From its source in the mountains of Qinghai province, the famed Yellow River flows for over 5,400km before emptying itself into the Yellow Sea. As one might expect from the sixth longest river in the world, it passes a number of jaw-dropping sights. Here are ten of my favourite spots along its meandering course.
1. The upper reaches (Qinghai, Gansu)
You’d have to be pretty dedicated to head to the upper reaches of the Yellow River, which flow through remote territory in mountainous Qinghai Province, but it’s worth the effort. By the time it passes through Lanzhou, a major city in Gansu province, the river has already assumed the yellow colour from which it takes its name – and this is before reaching the Loess Plateau, where it picks up most of its silt.
2. Shapotou (Ningxia)
As the river enters tiny Ningxia Province, it skirts alongside the Tengger Desert.
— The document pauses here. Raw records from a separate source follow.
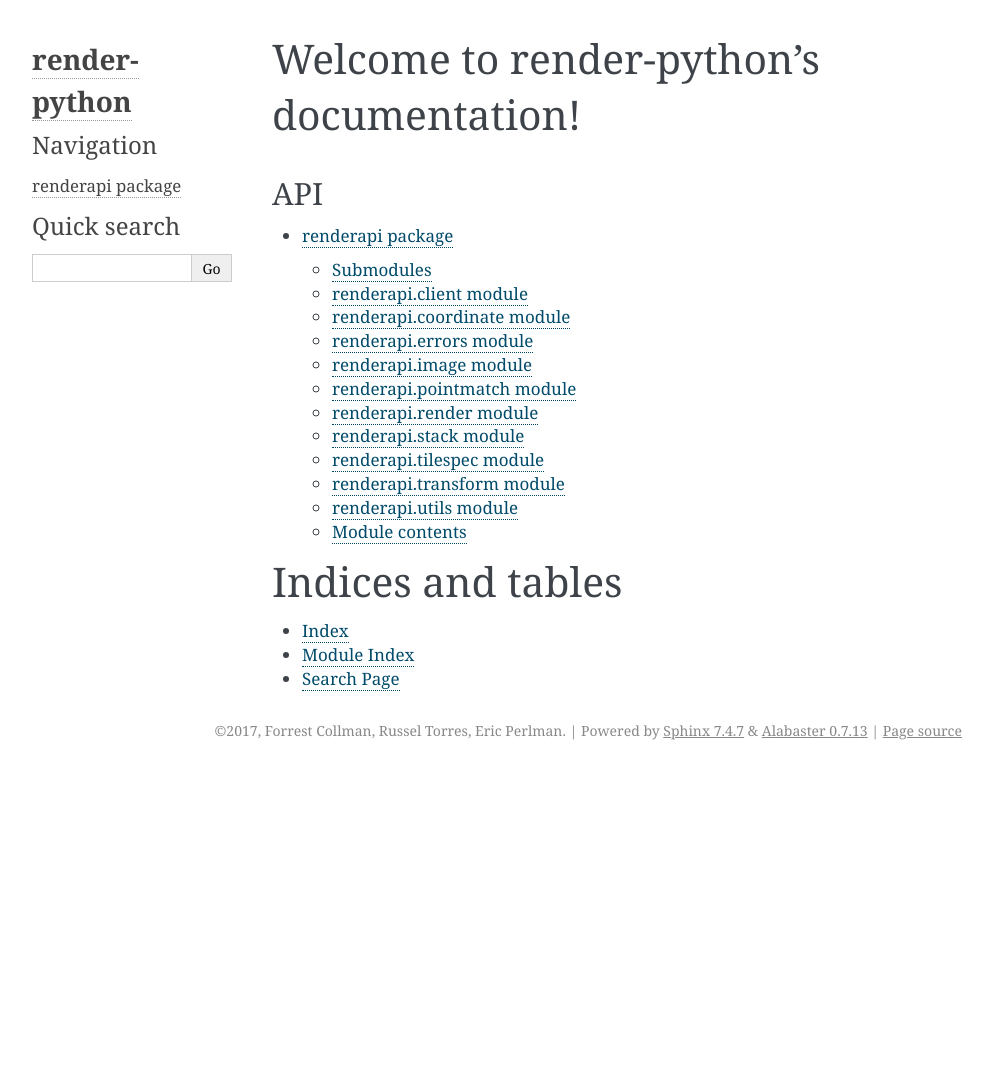
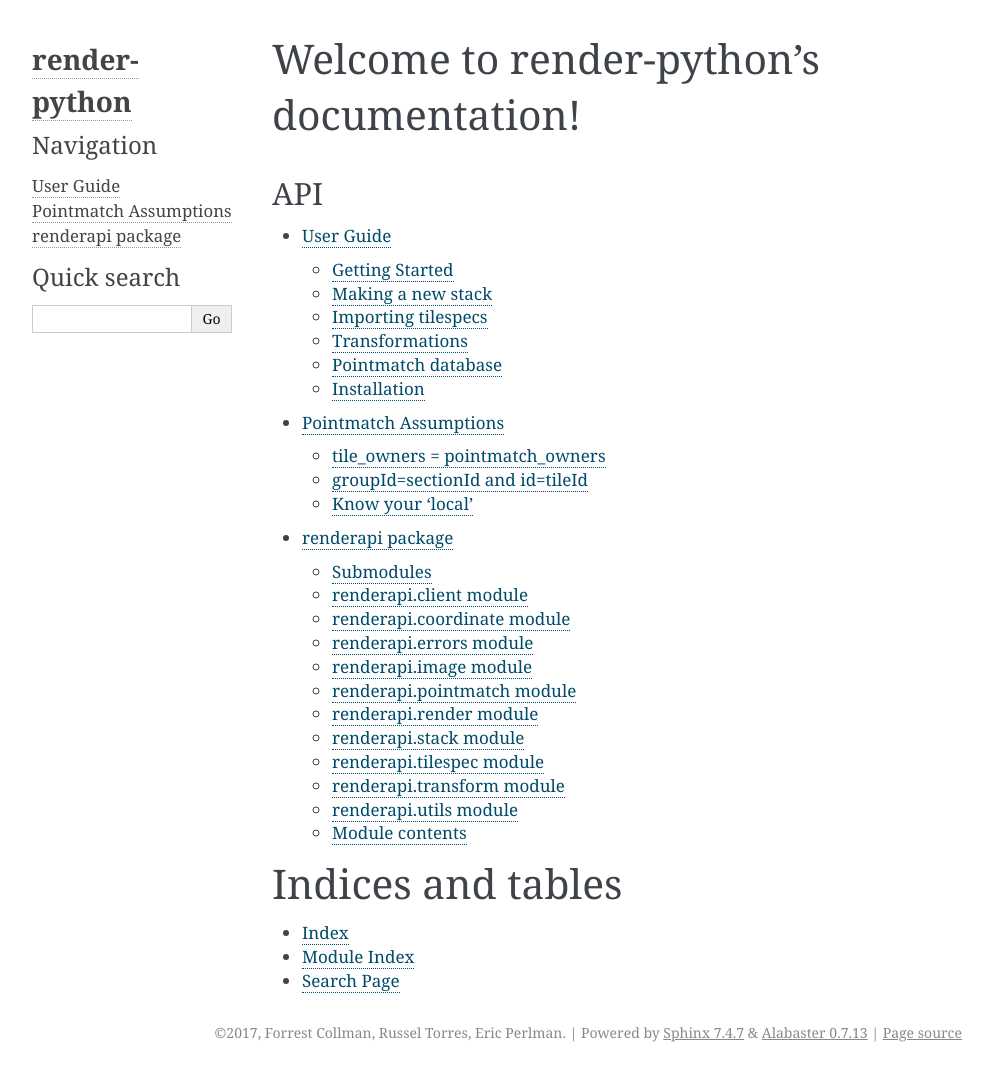
Before and after one commit to AllenInstitute/render-python, a Sphinx documentation site: the page built from docs/index.rst, in a window 1280 px wide. Shown: the whole page, without its empty margins (148-1141 px from the left). Built offline with Sphinx 7.4.7, drawn with Linux system fonts in a browser that asks for light colours; before the commit the page ends 900 px from its top, so only the background shows below that; some of the changed lines change nothing that is shown.

Commit message:
documentation updates

```diff
--- /dev/null
+++ b/docs/guide/index.rst
@@ -0,0 +1,316 @@
+User Guide
+==========
+
+Getting Started
+---------------
+
+First you must have a render server running and accessible to you.
+For instructions on getting a render server up and running
+http://www.github.com/saalfeldlab/render
+
+For the purposes of this tutorial i'm going to assume you have
+a render-server installed and up and running on localhost and
+your render dashboard is viewable at
+http://localhost:8080/render-ws/view/index.html
+
+You also should have available on your local system a path to the
+render-ws-java-client scripts with a compiled jar file.
+One way to get these things, with render-python already installed
+is to use get the render-python Docker image (fcollman\render-python),
+where it will be installed at \usr\local\render\render-ws-java-client\src\scripts
+
+.. code-block:: bash
+
+    $ docker pull fcollman\render-python
+    $ docker run -t fcollman\render-python \
+        -v .:\scripts \
+        python \scripts\my_script.py
+
+Making a new stack
+------------------
+
+First we have to setup our default connection properties for our render server
+::
+
+    import renderapi
+
+    #create a renderapi.connect.Render object
+    render_connect_params ={
+        'host':'localhost',
+        'port':8080,
+        'owner':'myowner',
+        'project':'myproject',
+        'client_scripts':'\usr\local\render\render-ws-java-client\src\scripts'
+        'memGB':'2G'
+    }
+    render = renderapi.connect(**render_connect_params)
+
+
+You can simplify your call to :func:`renderapi.connect` if you wish by setting up some or all of
+the following environment variables
+DEFAULT_RENDER_HOST, DEFAULT_RENDER_PORT, DEFAULT_RENDER_CLIENT_SCRIPTS,
+DEFAULT_RENDER_PROJECT, DEFAULT_RENDER_OWNER, RENDER_CLIENT_HEAP.
+
+Now we can create a new stack on the render server
+
+::
+
+    #make a new stack
+    stack = 'mystack'
+    renderapi.stack.create_stack(stack,render=render)
+
+now you should be able to see your stack at http://localhost:8080/render-ws/view/stacks.html.
+It is presently in the LOADING state as it is awaiting tiles to be loaded.
+In order to give it some tiles you must fill out some metadata information about the tile.
+Many fields are technically optional, but it's best to fill them out if you can.
+In this example we will do it manually, of course most users will likely write code to
+create this metadata from existing metadata.
+
+::
+
+    #define a tile layout
+    layout = Layout(sectionId='1',
+                    scopeId='myscope',
+                    cameraId='mycamera',
+                    imageRow=0,
+                    imageCol=0,
+                    stageX=100.0,
+                    stageY=300.0,
+                    rotation=0.0,
+                    pixelsize=3.0)
+
+Next you have to define the set of transformations that should be applied to the raw image.
+In this example we will use :class:`renderapi.transform.AffineModel`.
+However, you can use any of the transforms defined in :class:`renderapi.transform`
+or any transformation in the mpicpg library (https://github.com/axtimwalde/mpicbg)
+installed with your render server via the :class:`renderapi.transform.Transform` class,
+provided you know its classname and dataString.
+
+::
+
+    #define a simple transformation, here a translation based upon layout
+    at = AffineTransform(B0=layout.stageX/layout.pixelsize,
+                         B1=layout.stageY/layout.pixelsize)
+
+Now we can define the actual tile
+
+::
+
+    tilespec = TileSpec(tileId='000000000000',
+                    z=0.0,
+                    width=2048,
+                    height=2048,
+                    imageUrl='/data/images/0_0_0.tif',
+                    maskUrl=None,
+                    layout=layout,
+                    tforms=[at])
+
+Note that the path to the imageUrl needs to be a path that is readable by the render server
+if you want server side rendering of images to function correctly.  If you only want to use
+render to store metadata information then this isn't strictly necessary, but other web-services
+such as https://github.com/neurodata/ndviz will require this.
+
+
+Importing tilespecs
+-------------------
+Now we can import the tile to our stack using :class:`renderapi.client` which uses the
+render-ws-java-client scripts to perform client side validation and bounding box estimation
+of your tiles before uploading them to the server.
+
+::
+
+    #use the simple non-parallelized upload option
+    renderapi.client.import_tilespecs(stack,
+                                      [tilespec],
+                                      render = render)
+
+    #now close the stack
+    renderapi.stack.set_stack_state(stack, 'COMPLETE', render = render)
+
+If you have many tilespecs to import, it often makes sense to parallelize the client side
+validation and bounding box estimation.  So lets simulate the importing of many tiles
+
+::
+
+    rows = 10
+    cols = 20
+    sections = 500
+    overlap = .8 #20% overlap
+    pix = 3.0 #nm
+    img_width = 2048 #pixels
+    img_height = img_width
+
+    tilespecs = []
+    for section in range(sections):
+        for r in range(rows):
+            for c in range(cols):
+                    layout = Layout(sectionId='%05d'%section,
+                                    scopeId='myscope',
+                                    cameraId='mycamera',
+                                    imageRow=0,
+                                    imageCol=0,
+                                    stageX=c*img_width*overlap*pix,
+                                    stageY=r*img_height*overlap*pix,
+                                    rotation=0.0,
+                                    pixelsize=pix)
+
+
+
+                    #define a simple transformation, here a translation based upon layout
+                    at = AffineTransform(B0=c*img_width*overlap,
+                                         B1=r*img_height*overlap)
+
+                    tileId = '%d_%d_%d'%(section,r,c)
+
+                    ts = TileSpec(tileId=,
+                                  z=section,
+                                  width=img_width,
+                                  height=img_height,
+                                  imageUrl='/data/images/%s.tif'%tileId,
+                                  maskUrl=None,
+                                  layout=layout,
+                                  tforms=[at])
+                    tilespecs.append(ts)
+
+This would of course would need to be adapted to suit the needs of your
+specific situation, but assuming you have a large number of tilespecs,
+they can be imported more efficently using
+:func:`renderapi.client.import_tilespecs_parallel`
+which will also close the stack for you if you'd like.
+::
+
+    renderapi.client.import_tilespecs_parallel(stack,
+                                               tilespecs,
+                                               close_stack=True,
+                                               render = render)
+
+
+When you are done, you should be able to see your stack on the render dashboard.
+
+Transformations
+---------------
+
+The idea behind render is that it serves as a central place to store the metadata data
+about image tiles and how they should be tranformed.  Central to that concept is what
+transformations it supports.  Render is written in java and uses the mpicbg library
+(https://github.com/axtimwalde/mpicbg), the same library that backs TrakEM2, to
+perform all server side image transformation.
+
+Render-python is client side library and can assist you in managing and setting
+those tranformations, and performing some calculations using the
+:class:`renderapi.transorm` module.  We have focused our initial
+efforts at supporting the most commonly used types of transformations.
+
+Some transformation types presently support `tform` and 'inverse_tform` methods
+for calculating where numpy array sets of points map to and from these tranformations.
+Some presently support `estimate` methods which given a set of source and destination
+points, allow the estimation of a best fit transformation.
+
+:func:`renderapi.transform.estimate_dstpts` simplifies mapping points through an
+ordered list of transformations.  :func:`renderapi.transform.estimate_transformsum`
+provides a general way to produce a single :class:`renderapi.transform.Polynomial2DTransform`
+that approximates a list of tranforms which have implemented `.tform` methods.
+
+One aspect to keep in mind about render is that it supports
+:class:`renderapi.transform.ReferenceTransform` which allows many tiles to share a common
+transformation without having to store its parameters directly.  This is a conveient way to
+save on database storage and ensure many tiles are identically manipulated.
+However, depending on what you want to do, it can make things slightly more complicated.
+
+For example, presently, the java client side scripts used to calculate bounding boxes and
+validate transformations need to have access to the referenced transformations in order to
+do their work, even if they already exist in the database. This is what the `sharedTransforms`
+argument in import methods within :class:`renderapi.client` is for.
+
+The :func:`renderapi.transform.ReferenceTransform.tform` method does not exist because
+the :class:`renderapi.transform.ReferenceTransform` transform doesn't have any data about what
+kind the transform parameters are.  Most render-python calls default to returning dereferenced
+transforms, which avoids this issue. However, this will break the efficency gains if you simply
+upload those dereferenced transforms. This is why :func:`renderapi.tilespec.get_tile_spec_raw`
+exists, in order to give you referenced transforms if you so wish.  Also, you can use the
+:class:`renderapi.client.importTransformChangesClient` to accelerate and simplify many transform
+modification tasks, as it won't do any client side validation or bounding box calculations.
+
+
+Pointmatch database
+-------------------
+
+Pointmatchs are locations between two images that correspond.  Render has two groups
+of web services that are both available on the same web interface, the 'tile'
+based services and the 'pointmatch' services.
+
+They are loosely coupled in the sense that they are stored in distinct databases,
+and make no assumptions about how the other is structured. This allows them to be
+deployed and maintained seperately, but can make things confusing if you assume
+that one knows more about what the other is doing than it does.  To make things
+less confusing there is a set of reccomendations that you can read at :doc:`pointmatchassumptions`.
+
+Pointmatches are stored by collection, group's and id's (see :ref:`reccomendation <group-section-explanation>`)
+and have a source 'p' and a destination 'q', thus each set of matches in a collection is specified by a
+pGroupId, pId, qGroupId, qId combination. Functions in the :class:`renderapi.pointmatch` module
+allow you to make queries on these point matches in various ways, and upload new matches.
+You might place some point matches between tile 0_0_0 on section 0, and tile 1_0_0 on section 1,
+using :func:`renderapi.pointmatch.import_matches`
+and then retrieve them using
+:func:`renderapi.pointmatch.get_matches_from_tile_to_tile`.
+
+::
+
+   matches_in={
+        'pGroupId':'0',
+        'qGroupId':'1',
+        'pId':'0_0_0',
+        'qId':'1_0_0',
+        'matches':{
+            'p':[[0,0],[1000,1000],[1000,0],[0,1000]],
+            'q':[[0,0],[1000,1000],[1000,0],[0,1000]],
+            'w':[1,1,1,1]
+        }
+    }
+    renderapi.pointmatch.import_matches('mycollection',
+                                        [matches_in],
+                                        render=render)
+    matches_out=renderapi.pointmatch.get_matches_from_tile_to_tile('mycollection'
+                                                       '0',
+                                                       '0_0_0,
+                                                       '1',
+                                                       '1_0_0',
+                                                       render = render)
+
+    print(matches_out)
+    >> [{
+        'pGroupId':'0',
+        'qGroupId':'1',
+        'pId':'0_0_0',
+        'qId':'1_0_0',
+        'matches':{
+            'p':[[0,0],[1000,1000],[1000,0],[0,1000]],
+            'q':[[0,0],[1000,1000],[1000,0],[0,1000]],
+            'w':[1,1,1,1]
+        }
+    }]
+
+
+
+
+
+
+
+
+
+
+
+
+
+
+
+
+Installation
+------------
+from source
+
+.. code-block:: bash
+
+    $ git clone https://www.github.com/fcollman/render-python
+    $ cd render-python
+    $ python setup.py install
--- /dev/null
+++ b/docs/guide/pointmatchassumptions.rst
@@ -0,0 +1,67 @@
+Pointmatch Assumptions
+======================
+Generally, I would reccomend adopting a set of conventions that constrain the
+relationship between data in the 'tile' and 'pointmatch' databases.  These conventions are informed
+in large part based upon how the EMAligner https://github.com/khaledkhairy/EM_aligner
+assumes they are related, when using them to solve alignment problems.
+
+
+tile_owners = pointmatch_owners
+-------------------------------
+Particularly on deployments which have only a single render service, this will save you
+from having to redefine the default owner in the :class:`renderapi.render.Render` or override
+it at each step. Make all stacks related to a dataset owned by a single owner, and make all
+pointmatch collections owned by that same owner.
+
+.. _group-section-explanation:
+
+groupId=sectionId and id=tileId
+----------------------------
+Or more verbosely, groupId/qGroupId/pGroupId = sectionId and pId/qId/id = tileId.
+Groups thus correspond to what section the point match is from and the id's correspond to what tile
+they are from.
+Technically, there is no need to make this association, and none of the render web services strictly require it.
+However, if you want to use the pointmatch results in combination with the tile services,
+it will be far easier if there is a strict mapping between these two databases.
+In addition, tools like EMAligner and ndviz are presently written in a way that assumes this mapping is held,
+so you need to make the same assumption if you want to use those services.
+
+Know your 'local'
+-------------------------------------------------------------------
+Write all pointmatches between tiles in a consistent 'local' coordinate system
+and make that local coordinate system the raw image space given by rendering the tile
+using :func:`renderapi.image.get_tile_image_data` with normalizeForMatching=True and scale=1.0.
+
+This would be conceptually simple, if the 'local' meant the same as
+:class:`renderapi.coordinate` module defines local to mean,
+namely the raw image space, with the upper left hand pixel at 0,0 and positive x to the right
+and positive y down.
+
+However, in some deployments of render this is not the case, and you might find that
+rendering a tile using normalizeForMatching=True does not produce a raw image tile.
+In fact it might render blank data in some circumstances if you have more than 1 transformation.
+
+This is because, at Janelia the EMAligner was developed on TEM images that need a lens correction
+transformation, and the pointmatches are defined on the 'local' coordinate system after lens correction.
+This simplifies solving for the non-lens component of the transformation, as the EMAligner only
+needs to specify the single transformation that brings 'local' pointmatches into 'global' alignment
+and can safely disregard the non-linear effects of the lens correction.
+
+However, it produces the confusing result that mapping the 'local' point matches coordinates
+through :func:`renderapi.coordinate.local_to_world_coordinates` does not give the correct result,
+and you have to have a second stack with lens correction transformations removed in order to map
+point match coordinates from local to world coordinates accurately using the coordinate mapping service.
+
+More discussion on this at https://github.com/saalfeldlab/render/issues/13,
+https://github.com/saalfeldlab/render/issues/31.
+
+I implemented an alternative strategy at
+https://github.com/saalfeldlab/render/pull/29
+which adds a removeAllOption=True to many render calls
+which simply removes all transformations from the tilespec before returning or rendering.
+In applications where non-linear lens corrections are minimal, this simplifies things.
+
+However for TEM or other applications with stereotyped non-linear transformations,
+it will make using the EMAligner to solve alignment problems more difficult,
+as the EMAligner doesn't know that it should map the pointmatches into the post non-linear correction
+space before attemptign to solve and isn't presently written to do this.
--- a/docs/index.rst
+++ b/docs/index.rst
@@ -18,8 +18,9 @@ API
 .. toctree::
    :maxdepth: 3
 
+   guide/index
+   guide/pointmatchassumptions
    api/renderapi
-
 
 
 Indices and tables
```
Firing past sand dunes, the mighty river is quite a sight to behold at this point, particularly at the miniature resort of Shapotou, where you’ll be able to go sand-skiing, or fly over the river on a zip line.
3. Bautou (Inner Mongolia)
Inner Mongolia is next on the river’s lengthy course, and you’ll be able to stroll its banks just south of Baotou, a scruffy city famed for its gigantic metal furnaces – and the resultant green (and sometimes purple) sunsets. It’s also home to Wudangzhao, one of China’s most important Lamaist monasteries.
4. Hanging Temple and Yungang Caves (Shanxi)
After Boutou, the Yellow River banks sharply to the south, forming a border between the provinces of Shanxi and Shaanxi. Just east of the curve is the city of Datong, which has two major draws on its periphery – the gravity-defying Hanging Temple, which clings precariously onto a cliff; and the UNESCO-listed Yungang Caves, which feature spectacular examples of Buddhist painting dating back as far as the mid-fifth century.
5. Pingyao (Shanxi)
South of Datong, and 150km east of the river, lies Pingyao, a delightful place that’s tiny as far as Chinese cities go. Its quiet, historic core is surrounded by an enchanting Ming-dynasty city wall, and filled with restaurants selling quirky local delicacies.
6. Hukou Waterfalls (Shanxi/Shaanxi)
On the Shanxi-Shaanxi border, the 400m-wide Yellow River finds itself squeezed through a 20m-wide gap. The end result is the Hukou Waterfalls, a truly spectacular sight – and sound.
7. Xi’an and the Terracotta Army (Shaanxi)
Okay, so this pick is 100km west of the river but it’s nevertheless a must-see. Xi’an served as a capital city for no fewer than eleven dynasties between 1000 BC and 1000 AD so naturally the various historical sights in the area could take weeks. Do try and make time to drop by the world-famous Terracotta Army.
8. Longmen Caves (Henan)
The river then banks sharply to the east, sliding into Henan Province as it does so. The first major city you’ll encounter here is Luoyang, a typically huge Chinese city that serves as a jumping-off point for the Longmen Caves, a kilometre-long series of grottoes filled with elaborate Buddhist paintings, some of which date back to the late fifth century.
9. Shaolin Temple (Henan)
Shaolin’s warrior monks have achieved worldwide renown and spawned countless awful movies. While the name may sound almost mythical, there is indeed a Shaolin temple, and it may well have been where kung fu was created. Some come for months to hone their martial fisticuffs, others for a few days to see the beauty of the surrounding Song Shan mountain range.
10. Zhengzhou & Kaifeng (Henan)
The Yellow River is over 3km wide in areas around the cities of Zhengzhou and Kaifeng, which both boast riverfront viewing areas. Kaifeng is the more pleasant of the two; a Song-dynasty capital between 960 and 1127, it retains a pleasantly dignified air, despite the fifty-odd floods that washed away all evidence of its dynastic heyday.
Martin Zatko is the author of the Rough Guide Snapshot to The Yellow River, available on the Kindle, iPhone, iPad or iPod Touch.